Exercise directions: Report every line of the data where the string "expand" appears.

Extracted records:
=== Begin Enclosure ===

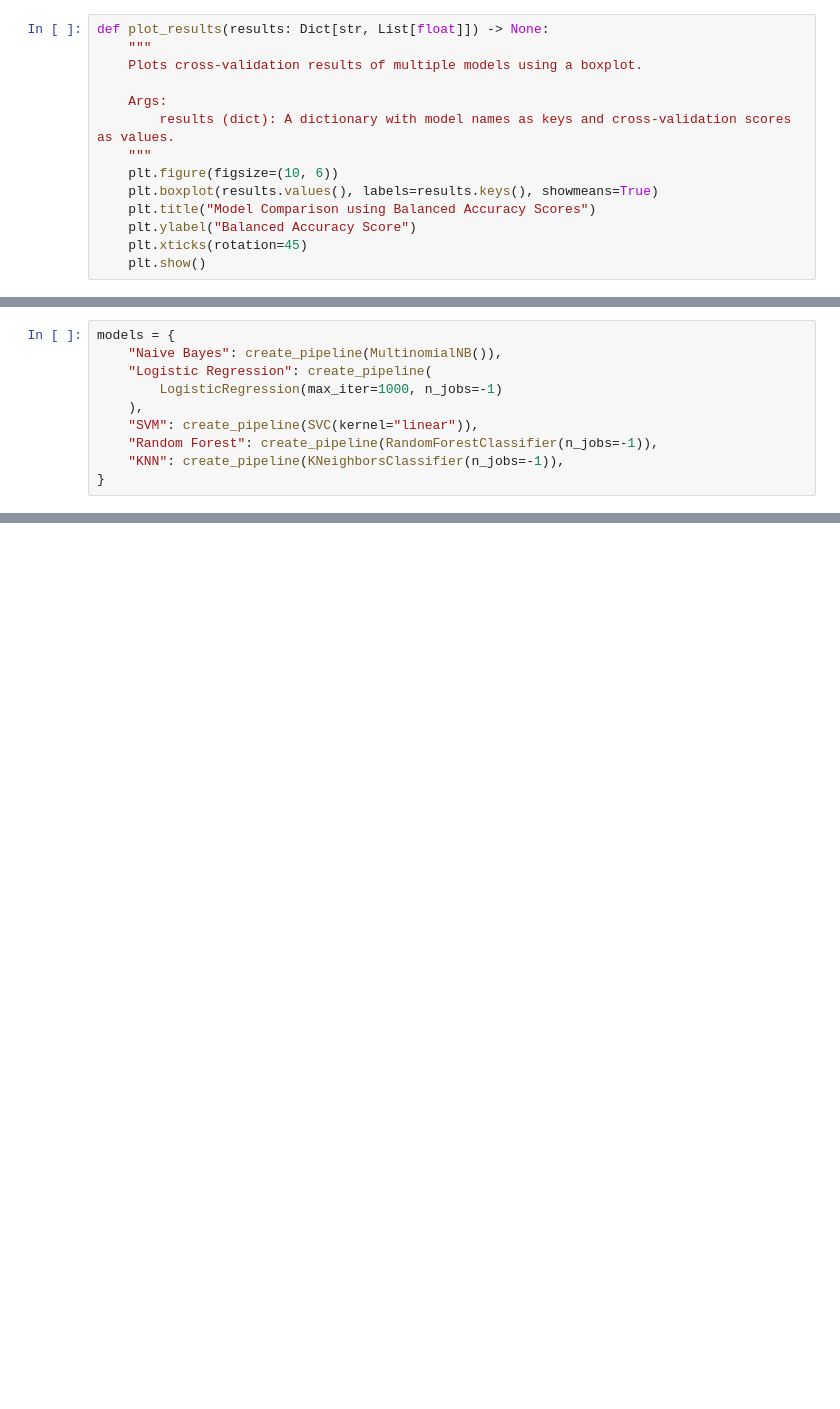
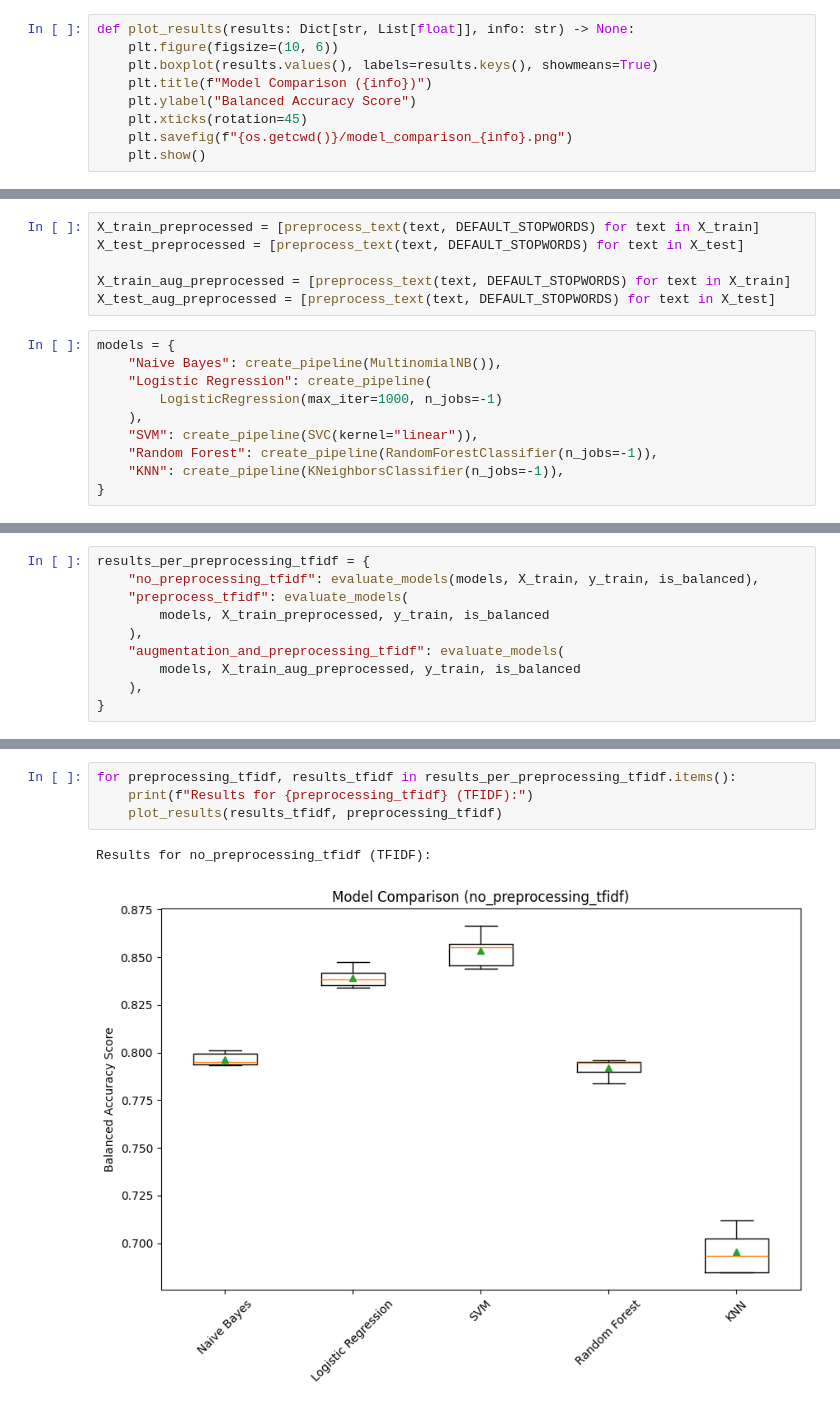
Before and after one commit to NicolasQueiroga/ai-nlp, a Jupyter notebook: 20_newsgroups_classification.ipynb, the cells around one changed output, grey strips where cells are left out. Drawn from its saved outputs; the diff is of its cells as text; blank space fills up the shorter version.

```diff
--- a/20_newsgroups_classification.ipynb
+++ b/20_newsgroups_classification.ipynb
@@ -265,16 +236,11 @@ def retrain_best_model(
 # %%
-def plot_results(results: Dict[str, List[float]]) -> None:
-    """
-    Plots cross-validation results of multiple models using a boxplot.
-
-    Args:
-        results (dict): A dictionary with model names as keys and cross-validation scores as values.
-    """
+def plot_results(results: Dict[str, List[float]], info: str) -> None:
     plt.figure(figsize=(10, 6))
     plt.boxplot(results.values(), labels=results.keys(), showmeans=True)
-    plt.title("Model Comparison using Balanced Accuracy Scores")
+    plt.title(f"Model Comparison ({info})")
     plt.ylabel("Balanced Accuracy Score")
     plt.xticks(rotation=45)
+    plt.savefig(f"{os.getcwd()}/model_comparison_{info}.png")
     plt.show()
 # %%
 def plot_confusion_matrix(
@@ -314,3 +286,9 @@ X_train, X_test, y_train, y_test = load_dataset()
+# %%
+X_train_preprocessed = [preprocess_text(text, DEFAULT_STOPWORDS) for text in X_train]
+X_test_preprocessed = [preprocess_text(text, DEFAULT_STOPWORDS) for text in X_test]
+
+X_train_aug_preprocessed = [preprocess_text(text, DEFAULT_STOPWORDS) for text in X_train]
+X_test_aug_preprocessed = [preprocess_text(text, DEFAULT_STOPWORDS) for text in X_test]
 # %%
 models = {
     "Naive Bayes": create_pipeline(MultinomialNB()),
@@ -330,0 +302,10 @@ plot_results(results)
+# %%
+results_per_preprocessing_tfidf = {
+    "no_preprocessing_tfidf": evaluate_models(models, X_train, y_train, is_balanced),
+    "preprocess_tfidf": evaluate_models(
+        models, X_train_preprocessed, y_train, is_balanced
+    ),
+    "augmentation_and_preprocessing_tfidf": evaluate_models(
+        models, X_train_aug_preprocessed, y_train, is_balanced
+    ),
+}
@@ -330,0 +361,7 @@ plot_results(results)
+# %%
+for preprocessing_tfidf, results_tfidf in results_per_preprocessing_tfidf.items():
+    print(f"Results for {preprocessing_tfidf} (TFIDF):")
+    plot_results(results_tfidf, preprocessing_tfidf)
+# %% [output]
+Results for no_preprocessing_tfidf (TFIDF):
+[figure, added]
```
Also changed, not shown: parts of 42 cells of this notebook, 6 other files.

=== End Enclosure ===
=== Begin Enclosure ===

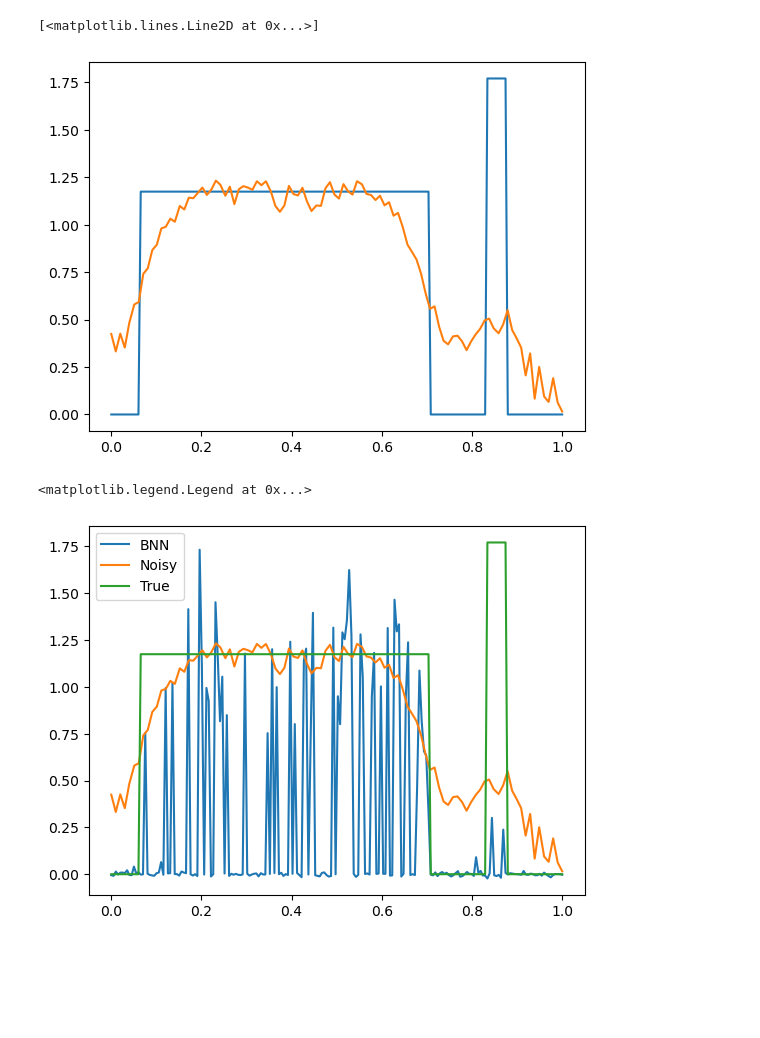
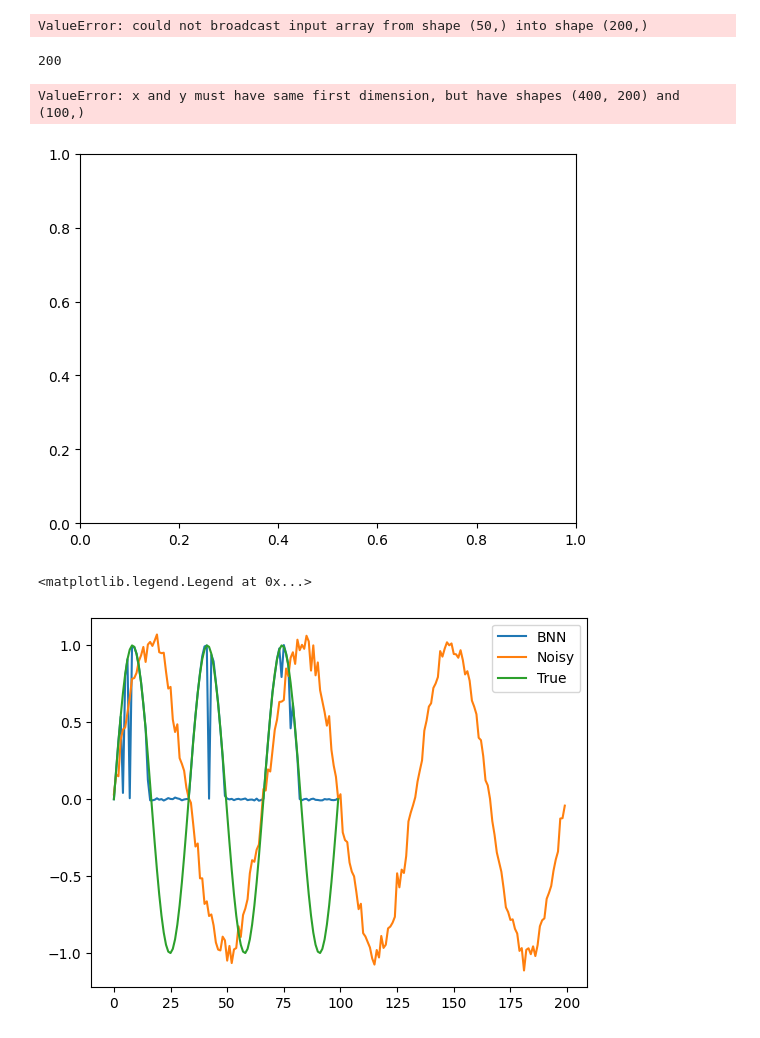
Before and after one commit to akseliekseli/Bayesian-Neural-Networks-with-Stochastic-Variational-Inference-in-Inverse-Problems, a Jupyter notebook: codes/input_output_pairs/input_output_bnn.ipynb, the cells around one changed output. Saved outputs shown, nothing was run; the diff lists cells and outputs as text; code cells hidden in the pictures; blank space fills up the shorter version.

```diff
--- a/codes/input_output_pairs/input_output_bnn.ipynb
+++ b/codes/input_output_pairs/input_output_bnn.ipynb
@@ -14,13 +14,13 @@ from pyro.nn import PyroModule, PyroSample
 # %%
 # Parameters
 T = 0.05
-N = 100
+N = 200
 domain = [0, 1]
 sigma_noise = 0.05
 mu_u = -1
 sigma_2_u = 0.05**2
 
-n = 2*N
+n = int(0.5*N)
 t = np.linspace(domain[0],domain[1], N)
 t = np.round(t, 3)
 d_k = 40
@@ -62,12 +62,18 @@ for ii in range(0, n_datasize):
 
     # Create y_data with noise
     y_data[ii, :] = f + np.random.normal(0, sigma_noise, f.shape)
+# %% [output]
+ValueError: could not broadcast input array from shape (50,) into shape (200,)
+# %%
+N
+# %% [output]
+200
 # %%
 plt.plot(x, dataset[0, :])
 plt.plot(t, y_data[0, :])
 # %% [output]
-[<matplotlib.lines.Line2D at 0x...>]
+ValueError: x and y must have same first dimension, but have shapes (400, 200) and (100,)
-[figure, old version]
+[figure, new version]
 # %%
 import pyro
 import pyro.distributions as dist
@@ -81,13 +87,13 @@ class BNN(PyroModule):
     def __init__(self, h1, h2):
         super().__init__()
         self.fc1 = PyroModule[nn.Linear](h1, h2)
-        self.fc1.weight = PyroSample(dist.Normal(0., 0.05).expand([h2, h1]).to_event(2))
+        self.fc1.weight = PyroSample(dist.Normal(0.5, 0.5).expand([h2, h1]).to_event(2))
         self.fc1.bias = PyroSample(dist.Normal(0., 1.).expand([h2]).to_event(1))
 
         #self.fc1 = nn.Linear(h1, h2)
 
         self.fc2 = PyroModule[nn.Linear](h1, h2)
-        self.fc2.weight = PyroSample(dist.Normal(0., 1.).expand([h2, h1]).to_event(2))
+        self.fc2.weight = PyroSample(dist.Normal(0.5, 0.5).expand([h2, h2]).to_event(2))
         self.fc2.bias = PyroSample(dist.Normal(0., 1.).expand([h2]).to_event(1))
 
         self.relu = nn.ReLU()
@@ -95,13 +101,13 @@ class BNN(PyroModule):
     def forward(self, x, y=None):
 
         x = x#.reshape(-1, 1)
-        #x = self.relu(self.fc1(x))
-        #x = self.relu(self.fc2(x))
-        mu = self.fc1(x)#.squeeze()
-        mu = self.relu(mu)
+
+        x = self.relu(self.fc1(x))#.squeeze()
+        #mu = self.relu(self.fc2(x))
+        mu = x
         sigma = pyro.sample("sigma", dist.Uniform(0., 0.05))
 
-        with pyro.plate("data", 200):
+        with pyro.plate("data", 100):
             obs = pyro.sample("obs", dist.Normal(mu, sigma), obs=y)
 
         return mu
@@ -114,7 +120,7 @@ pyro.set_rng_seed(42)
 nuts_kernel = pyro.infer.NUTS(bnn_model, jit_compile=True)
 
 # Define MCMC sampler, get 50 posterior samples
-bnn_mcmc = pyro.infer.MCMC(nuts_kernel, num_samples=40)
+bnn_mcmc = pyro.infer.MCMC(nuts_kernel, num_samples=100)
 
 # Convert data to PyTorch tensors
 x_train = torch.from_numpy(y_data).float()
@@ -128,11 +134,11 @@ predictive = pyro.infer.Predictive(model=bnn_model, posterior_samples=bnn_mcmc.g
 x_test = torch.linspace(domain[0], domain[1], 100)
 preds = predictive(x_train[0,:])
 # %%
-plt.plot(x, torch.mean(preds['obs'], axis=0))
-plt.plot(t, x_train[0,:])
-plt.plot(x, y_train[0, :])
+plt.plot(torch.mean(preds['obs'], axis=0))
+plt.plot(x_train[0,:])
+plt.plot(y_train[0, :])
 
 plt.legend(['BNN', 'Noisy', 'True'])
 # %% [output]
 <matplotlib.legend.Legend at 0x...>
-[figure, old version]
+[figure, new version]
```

=== End Enclosure ===
=== Begin Enclosure ===

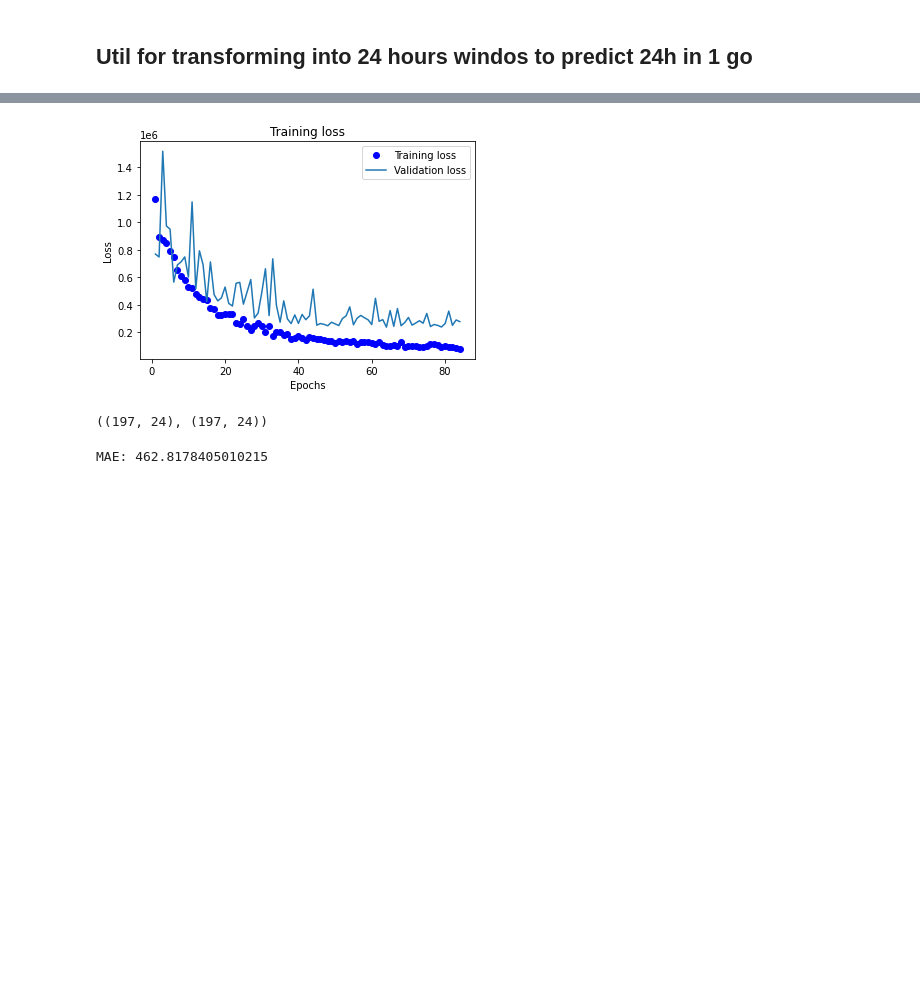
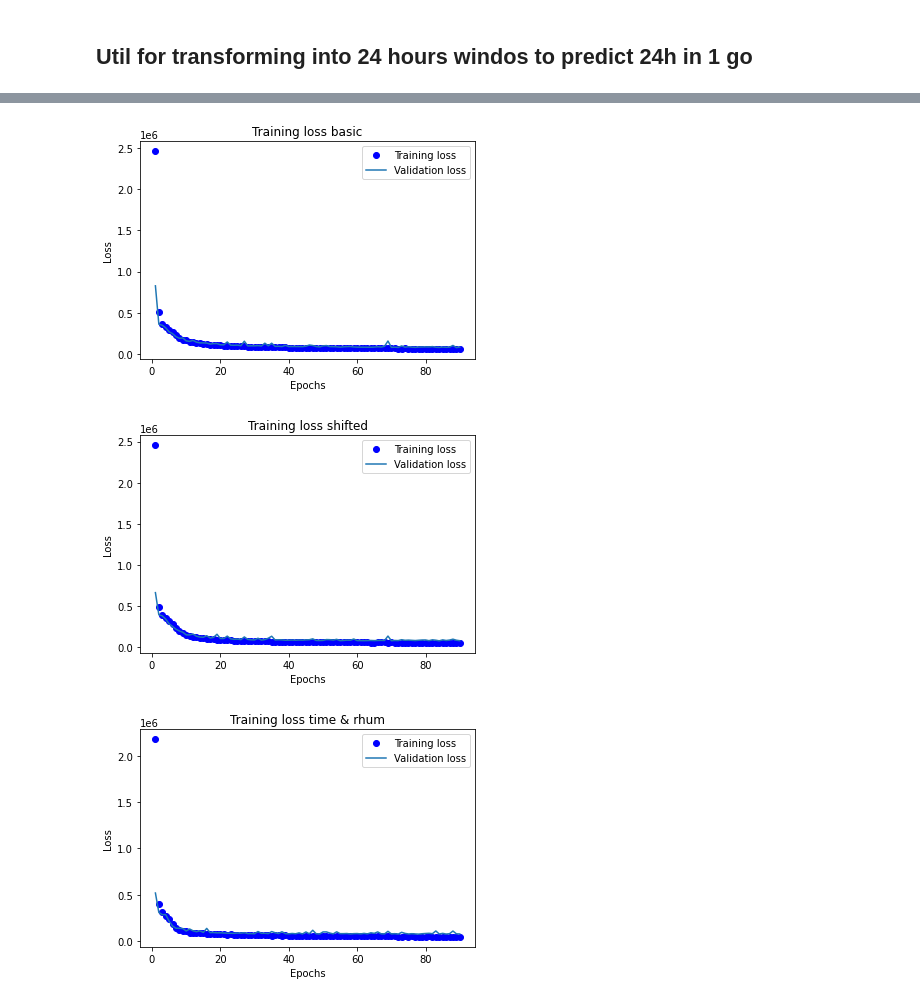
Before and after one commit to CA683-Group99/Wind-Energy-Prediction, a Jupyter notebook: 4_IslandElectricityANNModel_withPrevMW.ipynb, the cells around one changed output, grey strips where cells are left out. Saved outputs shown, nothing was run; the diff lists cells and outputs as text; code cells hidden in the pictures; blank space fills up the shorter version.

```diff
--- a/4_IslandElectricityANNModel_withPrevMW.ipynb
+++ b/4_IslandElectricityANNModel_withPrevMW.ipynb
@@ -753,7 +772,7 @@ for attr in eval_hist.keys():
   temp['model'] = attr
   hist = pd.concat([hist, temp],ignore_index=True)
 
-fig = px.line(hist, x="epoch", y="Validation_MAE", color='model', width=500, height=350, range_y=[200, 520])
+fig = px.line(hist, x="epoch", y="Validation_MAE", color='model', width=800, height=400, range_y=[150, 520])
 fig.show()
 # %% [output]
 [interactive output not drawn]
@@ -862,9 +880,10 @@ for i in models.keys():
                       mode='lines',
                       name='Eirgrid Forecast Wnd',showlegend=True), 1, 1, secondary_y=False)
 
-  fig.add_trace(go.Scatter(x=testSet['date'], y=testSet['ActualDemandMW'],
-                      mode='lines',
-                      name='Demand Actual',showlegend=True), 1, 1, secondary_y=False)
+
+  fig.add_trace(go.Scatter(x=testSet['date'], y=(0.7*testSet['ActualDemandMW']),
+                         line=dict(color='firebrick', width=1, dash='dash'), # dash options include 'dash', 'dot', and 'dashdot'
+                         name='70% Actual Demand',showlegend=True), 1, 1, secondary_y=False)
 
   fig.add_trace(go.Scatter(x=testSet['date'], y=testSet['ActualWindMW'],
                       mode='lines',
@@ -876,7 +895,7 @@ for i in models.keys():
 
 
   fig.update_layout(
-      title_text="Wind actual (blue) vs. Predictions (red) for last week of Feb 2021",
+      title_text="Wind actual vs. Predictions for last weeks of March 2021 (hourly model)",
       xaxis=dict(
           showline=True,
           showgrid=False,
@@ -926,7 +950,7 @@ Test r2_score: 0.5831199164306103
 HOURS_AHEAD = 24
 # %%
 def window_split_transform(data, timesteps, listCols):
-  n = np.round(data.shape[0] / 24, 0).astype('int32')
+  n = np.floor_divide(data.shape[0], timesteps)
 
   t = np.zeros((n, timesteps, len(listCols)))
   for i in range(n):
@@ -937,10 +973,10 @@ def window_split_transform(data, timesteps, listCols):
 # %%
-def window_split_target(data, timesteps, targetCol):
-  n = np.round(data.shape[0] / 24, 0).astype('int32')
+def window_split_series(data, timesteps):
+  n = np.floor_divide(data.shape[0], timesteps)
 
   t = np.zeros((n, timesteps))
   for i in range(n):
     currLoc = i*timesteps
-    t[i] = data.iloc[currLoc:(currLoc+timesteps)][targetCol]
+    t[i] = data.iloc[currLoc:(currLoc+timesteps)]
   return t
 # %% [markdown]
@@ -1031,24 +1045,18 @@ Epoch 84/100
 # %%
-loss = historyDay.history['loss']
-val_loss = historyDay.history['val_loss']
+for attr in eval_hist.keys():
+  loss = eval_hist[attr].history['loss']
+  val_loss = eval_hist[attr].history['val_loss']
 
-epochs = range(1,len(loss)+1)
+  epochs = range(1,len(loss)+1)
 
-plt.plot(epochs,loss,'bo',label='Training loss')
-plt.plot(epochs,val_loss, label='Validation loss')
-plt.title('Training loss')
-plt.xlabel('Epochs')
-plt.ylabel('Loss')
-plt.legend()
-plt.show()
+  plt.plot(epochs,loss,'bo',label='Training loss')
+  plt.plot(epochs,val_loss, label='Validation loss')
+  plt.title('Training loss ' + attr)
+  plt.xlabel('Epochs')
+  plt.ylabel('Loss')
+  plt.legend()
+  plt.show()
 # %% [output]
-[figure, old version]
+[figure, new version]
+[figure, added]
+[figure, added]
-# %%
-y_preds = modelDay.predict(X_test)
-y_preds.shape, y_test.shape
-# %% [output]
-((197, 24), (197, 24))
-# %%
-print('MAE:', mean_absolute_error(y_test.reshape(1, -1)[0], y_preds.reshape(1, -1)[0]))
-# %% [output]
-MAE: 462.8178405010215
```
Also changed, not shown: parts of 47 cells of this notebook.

=== End Enclosure ===

Exercise solution:
-        self.fc1.weight = PyroSample(dist.Normal(0., 0.05).expand([h2, h1]).to_event(2))
+        self.fc1.weight = PyroSample(dist.Normal(0.5, 0.5).expand([h2, h1]).to_event(2))
         self.fc1.bias = PyroSample(dist.Normal(0., 1.).expand([h2]).to_event(1))
-        self.fc2.weight = PyroSample(dist.Normal(0., 1.).expand([h2, h1]).to_event(2))
+        self.fc2.weight = PyroSample(dist.Normal(0.5, 0.5).expand([h2, h2]).to_event(2))
         self.fc2.bias = PyroSample(dist.Normal(0., 1.).expand([h2]).to_event(1))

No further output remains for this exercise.